Gosack Gift Creates M.P.A. Endowment for Fulbright College
FAYETTEVILLE, Ark. – University of Arkansas alumnus Ray Gosack spent nearly all of his professional career in public administration. To commemorate this passion and his love for the U of A, an estate gift of over $500,000 has been made to the Department of Political Science in the J. William Fulbright College of Arts and Sciences to create the Raymond W. Gosack Master of Public Administration Endowment.
Through the endowment, this gift will provide ongoing support for the program, which aims to provide a broad, flexible foundation to prepare students for careers in public service for the government, with non-governmental organizations and in the nonprofit business sector.
“The Department of Political Science is extremely grateful for Mr. Gosack’s generosity, and the years of support he gave our M.P.A. program,” said Pearl K. Dowe, chair of the department and associate professor. “This gift will allow for the M.P.A. program to increase professional development opportunities for students, enhance program diversity, and increase research support for our M.P.A. faculty.”
Gosack was originally from Greenwood and earned a bachelor’s degree in political science and a master’s degree in public administration from the U of A. He was recognized as the outstanding graduate of the M.P.A. program in 1985.
Gosack joined the city of Fort Smith as an administrative assistant in 1985 and then moved to Illinois for other positions in municipal government. He returned to Fort Smith in 1999 to serve as deputy administrator for 12 years and was named city administrator in 2011. He remained in this position until 2015 and passed away in 2016.
The Raymond W. Gosack Master of Public Administration Endowment will be used at the discretion of the dean of the Fulbright College to support the M.P.A. program.
A celebration of Gosack’s gifts to the University of Arkansas and University of Arkansas-Fort Smith was held on June 7 on the UAFS campus.

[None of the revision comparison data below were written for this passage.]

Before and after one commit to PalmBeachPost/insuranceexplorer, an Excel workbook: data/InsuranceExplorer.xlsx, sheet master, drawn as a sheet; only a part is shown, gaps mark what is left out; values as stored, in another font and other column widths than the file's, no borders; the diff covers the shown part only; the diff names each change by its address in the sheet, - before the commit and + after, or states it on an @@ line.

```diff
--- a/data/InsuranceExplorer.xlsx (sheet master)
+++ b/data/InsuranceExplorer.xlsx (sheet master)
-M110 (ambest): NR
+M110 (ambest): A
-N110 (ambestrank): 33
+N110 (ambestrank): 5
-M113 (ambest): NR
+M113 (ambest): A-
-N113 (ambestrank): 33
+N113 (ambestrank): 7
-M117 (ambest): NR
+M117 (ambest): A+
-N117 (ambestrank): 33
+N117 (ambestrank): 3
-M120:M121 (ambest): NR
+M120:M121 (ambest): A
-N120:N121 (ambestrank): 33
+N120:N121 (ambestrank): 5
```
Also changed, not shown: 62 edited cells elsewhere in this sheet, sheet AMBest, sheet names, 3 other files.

About the J. William Fulbright College of Arts and Sciences: The J. William Fulbright College of Arts and Sciences is the largest and most academically diverse unit on campus with 19 departments and 43 academic programs and research centers. The college provides the core curriculum for all University of Arkansas students and is named for J. William Fulbright, former university president and longtime U.S. senator.

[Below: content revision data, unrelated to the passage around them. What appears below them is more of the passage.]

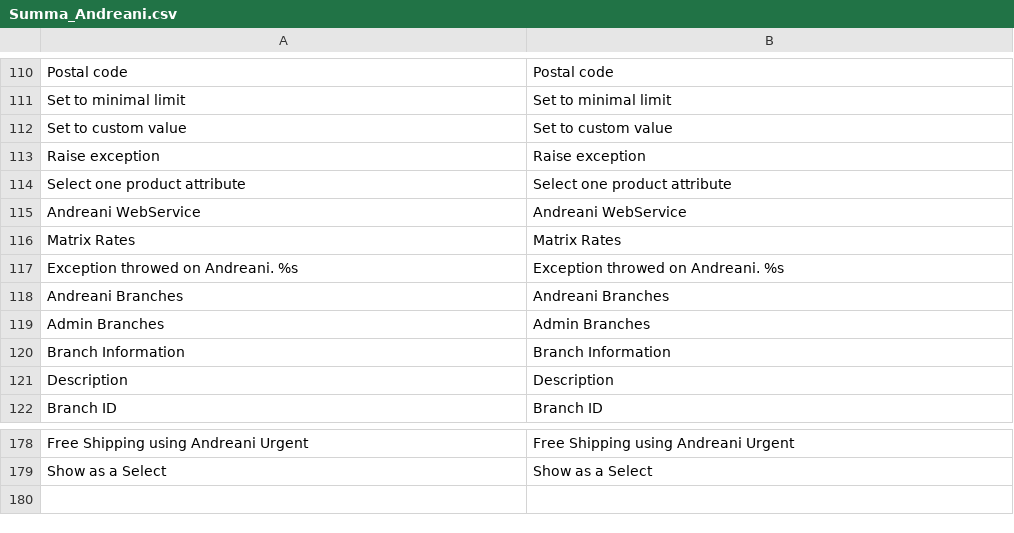
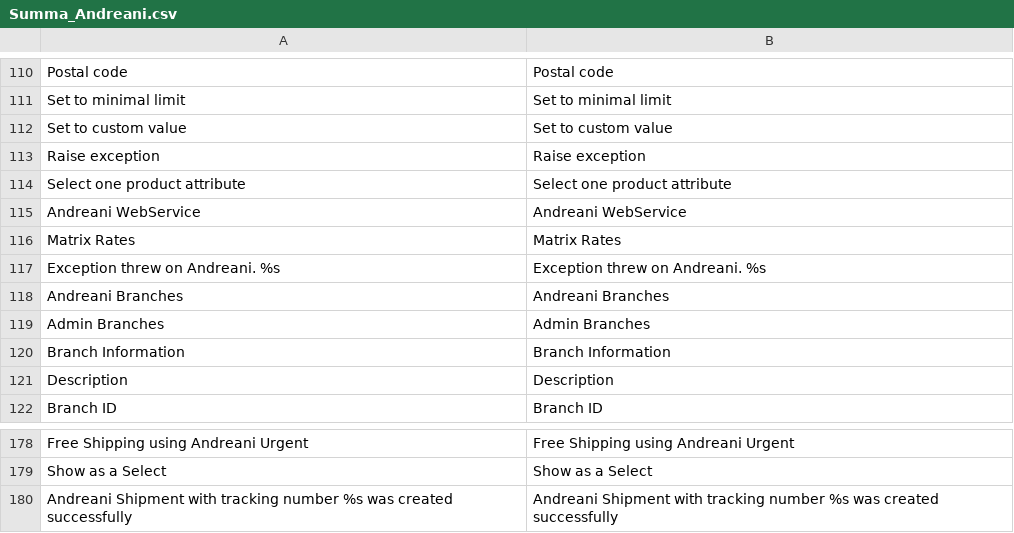
Before and after one commit to SummaSolutions/utils, a CSV file: Magento/Andreani/app/locale/en_US/Summa_Andreani.csv, drawn as a sheet; only a part is shown, gaps mark what is left out.

Commit message:
re #AndreaniModule Test

```diff
--- a/Magento/Andreani/app/locale/en_US/Summa_Andreani.csv
+++ b/Magento/Andreani/app/locale/en_US/Summa_Andreani.csv
@@ -116,3 +116,3 @@
 "Matrix Rates","Matrix Rates"
-"Exception throwed on Andreani. %s","Exception throwed on Andreani. %s"
+"Exception threw on Andreani. %s","Exception threw on Andreani. %s"
 "Andreani Branches","Andreani Branches"
@@ -179 +179,2 @@
 "Show as a Select","Show as a Select"
+"Andreani Shipment with tracking number %s was created successfully","Andreani Shipment with tracking number %s was created successfully"
```
Also changed, not shown: Magento/Andreani/app/locale/es_AR/Summa_Andreani.csv, Magento/Andreani/app/locale/es_ES/Summa_Andreani.csv, 7 other files.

About the University of Arkansas: The University of Arkansas provides an internationally competitive education for undergraduate and graduate students in more than 200 academic programs. The university contributes new knowledge, economic development, basic and applied research, and creative activity while also providing service to academic and professional disciplines. The Carnegie Foundation classifies the University of Arkansas among only 2 percent of universities in America that have the highest level of research activity. U.S. News & World Report ranks the University of Arkansas among its top American public research universities. Founded in 1871, the University of Arkansas comprises 10 colleges and schools and maintains a low student-to-faculty ratio that promotes personal attention and close mentoring.
Faculty members Zora Murff and Loring Taoka and graduate students Ashley Gardner and Ziba Rajabi received grants from Artists 360, a program that supports the regional arts community.
Abughattas, a Kundiman Fellow who lives in Los Angeles, earns a $1,000 prize for her poetry collection.
In Honors College Retro Readings courses, students from all colleges tackle classic texts from a contemporary, multidisciplinary point of view.
The U of A Museum will host Caitlin Ahrens, a doctoral student who will talk about meteorites in Arkansas and around the world at 7 p.m. Tuesday, Sept. 24, at the Archeological Survey Building.
A panel of business people will discuss diversity and inclusion in the workplace from 4-5 p.m. Wednesday in the auditorium of the Reynolds Center for Enterprise Development.